North Carolina has always been a swing state, but in recent years has trended red. Democrats are hoping to change that in 2020 and turn the state blue in every race. (Photo courtesy of Jacob Smith)
North Carolina’s deadline for candidates to file to run for any public office closed on December 20. The 2020 elections are shaping up to be one of the most critical elections in North Carolina history, with almost every important statewide race scheduled to be on the ballot. Democrats are looking to sweep the ballot, banking that with suburban trends and exponential growth in the state will make 2020 the tipping point for them.
In the North Carolina senate race, incumbent Senator Thom Tillis is running for re-election. Many analysts say that Tillis’ unwavering support for President Trump, in a state where the Presidents supports in consistently in the red, will hurt his re-election bid. Two main challengers have filed to run against him. The first is Cal Cunningham, an army veteran, and former state senator. The other is State Senator Erica D. Smith (D-Northampton), a former engineer, educator, and pastor.
Cunningham has gained many big endorsements such as the DSCC and former Senator Kay Hagan. Smith is running more of a progressive campaign and has polled well but has had poor fundraising numbers. The majority of pollsters rate this race as a toss-up.
Democrats are going to most likely need to flip four senate seats to regain the majority, five if they lose the Presidency.

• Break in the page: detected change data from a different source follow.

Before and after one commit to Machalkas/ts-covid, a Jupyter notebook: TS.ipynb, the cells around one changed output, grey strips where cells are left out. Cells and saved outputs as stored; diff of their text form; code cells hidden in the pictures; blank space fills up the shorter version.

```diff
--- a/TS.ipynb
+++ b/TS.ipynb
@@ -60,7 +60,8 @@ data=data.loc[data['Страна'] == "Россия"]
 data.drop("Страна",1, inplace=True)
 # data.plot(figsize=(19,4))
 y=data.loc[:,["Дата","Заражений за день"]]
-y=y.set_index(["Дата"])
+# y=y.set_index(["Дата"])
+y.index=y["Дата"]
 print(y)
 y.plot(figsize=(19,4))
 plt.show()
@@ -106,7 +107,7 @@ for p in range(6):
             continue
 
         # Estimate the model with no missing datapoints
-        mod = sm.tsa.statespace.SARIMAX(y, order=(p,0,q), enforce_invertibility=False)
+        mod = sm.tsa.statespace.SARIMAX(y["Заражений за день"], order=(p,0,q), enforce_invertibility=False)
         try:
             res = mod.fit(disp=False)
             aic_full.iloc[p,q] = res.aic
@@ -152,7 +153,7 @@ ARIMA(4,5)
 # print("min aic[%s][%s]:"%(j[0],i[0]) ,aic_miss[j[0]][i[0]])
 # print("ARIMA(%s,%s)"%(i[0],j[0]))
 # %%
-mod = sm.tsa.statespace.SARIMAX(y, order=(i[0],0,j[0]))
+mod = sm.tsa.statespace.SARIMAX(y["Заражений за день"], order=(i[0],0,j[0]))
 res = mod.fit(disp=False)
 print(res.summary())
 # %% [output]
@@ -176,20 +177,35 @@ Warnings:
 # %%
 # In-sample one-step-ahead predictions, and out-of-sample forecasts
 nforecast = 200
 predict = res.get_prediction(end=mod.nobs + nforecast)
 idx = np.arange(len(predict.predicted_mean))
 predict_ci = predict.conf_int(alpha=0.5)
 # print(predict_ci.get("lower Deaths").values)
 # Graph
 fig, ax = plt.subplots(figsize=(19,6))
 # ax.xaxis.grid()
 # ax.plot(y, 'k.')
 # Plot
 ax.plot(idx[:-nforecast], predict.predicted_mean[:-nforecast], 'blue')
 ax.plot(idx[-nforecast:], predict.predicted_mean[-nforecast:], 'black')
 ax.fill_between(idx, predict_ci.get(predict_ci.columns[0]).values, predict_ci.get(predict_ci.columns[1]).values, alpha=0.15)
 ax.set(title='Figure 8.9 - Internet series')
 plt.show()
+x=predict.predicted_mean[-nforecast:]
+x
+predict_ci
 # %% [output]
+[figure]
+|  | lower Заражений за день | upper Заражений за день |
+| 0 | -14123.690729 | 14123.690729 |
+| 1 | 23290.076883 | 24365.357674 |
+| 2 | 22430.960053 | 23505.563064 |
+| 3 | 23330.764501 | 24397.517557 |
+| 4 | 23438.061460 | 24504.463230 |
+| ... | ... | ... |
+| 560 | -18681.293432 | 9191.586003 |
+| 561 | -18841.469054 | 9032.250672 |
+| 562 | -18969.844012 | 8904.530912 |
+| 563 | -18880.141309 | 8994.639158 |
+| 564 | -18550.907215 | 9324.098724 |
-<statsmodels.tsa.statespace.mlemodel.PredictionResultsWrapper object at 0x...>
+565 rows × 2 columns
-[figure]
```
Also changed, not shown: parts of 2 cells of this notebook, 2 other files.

Anyone on Capitol Hill will tell you that flipping North Carolina is essential to gaining back the majority for Democrats, and one of their most likely pick ups.
Roy Cooper became Governor in 2016 after defeating former Gov. McCrory by a slim margin, he is seeking another term in 2020. Cooper has two main Republican challengers, his Lieutenant Governor Dan Forest, and State Representative Holly Grange (R-New Hanover), an army veteran. Cooper, however has consistently had high approval ratings and leads by large margins in head to head polls against both Forest and Grange. Most pollsters rate this race as leaning in Democrats favor.
Winning back the governorship is essential to Republicans in the General Assembly if they want full control with no restraints and key to stopping Democrats plans if the Democrats win back either chamber.
The majority of Leesville students live in North Carolina’s second congressional district. The incumbent Congressman George Holding (R-NC) is not running for re-election after redistricting has made the district much more Democratic.
Two women are running to serve the second district, which takes up much of Wake County. The first is 2016 senate nominee Deborah Ross, a lawyer and former state representative. The other is Wake County school board member Monika Johnson-Hostler. Vote Mama, a PAC that supports women running while raising kids, and two of her fellow school board members have endorsed Johnson-Hostler. Whoever wins the primary in March is almost surely going to win the general election.
The race for lieutenant governor is packed on both sides since Dan Forest is running for governor. This particular race has a whole fourteen candidates running, because it’s a fairly lax job, with good pay, and a great stepping stool to higher office. Big names on the Democrats side, big names include State Representatives Yvonne Lewis Holley (D-Wake) and Chaz Beasley (D-Mecklenburg), as well as State Senator Terry Van Duyn (D-Buncombe). Republicans have State Superintendent Mark Johnson, former US Representative Renee Ellmers, and State Senator Andy Wells (R-Catawba). This race is a toss-up.
The lieutenant governorship, just like the vice president, is a tiebreaker vote. If Republicans win and hold on to the office, they can break ties to favor their side, and vice versa for Democrats. If Democrats tie it up in the state senate in 2020, which is looking very possible for them, both sides want to have the tie breaking vote.
The attorneys general race was a bright spot in 2016 for North Carolina Democrats, after State Representative Josh Stein won the office to hold the seat for his party. Stein is up for re-election again in 2020 against three formidable Republican opponents. They include Sam Hayes, a lawyer in the state treasurer’s office, Forsyth County district attorney Jim O’Neill, and Christine Mumma, director of the North Carolina Center on Actual Innocence, an association focused on freeing wrongfully convicted inmates. This race leans in Democrats favor as Stein is a powerful incumbent.
If Republicans flip the attorney general’s office, it will be the first time in around a hundred years that a Republican has been elected to this position. Stein has focused his tenure on issues such as ending the untested rape kit backlog, ending robocalls, and protecting the Affordable Care Act in North Carolina.
The 2020 election is going to be a dramatic election for both parties in North Carolina. Democrats could win back the general assembly for the first time in a decade, giving them a say in redistricting, a very powerful tool. Republicans could flip the governorship and create a trifecta in the state, or make history by flipping the attorney general’s office. It’s anyone’s game in 2020, more money will be spent here than ever before. Some elections are decided by less than fifty votes, please make your voice heard and vote if you can in 2020.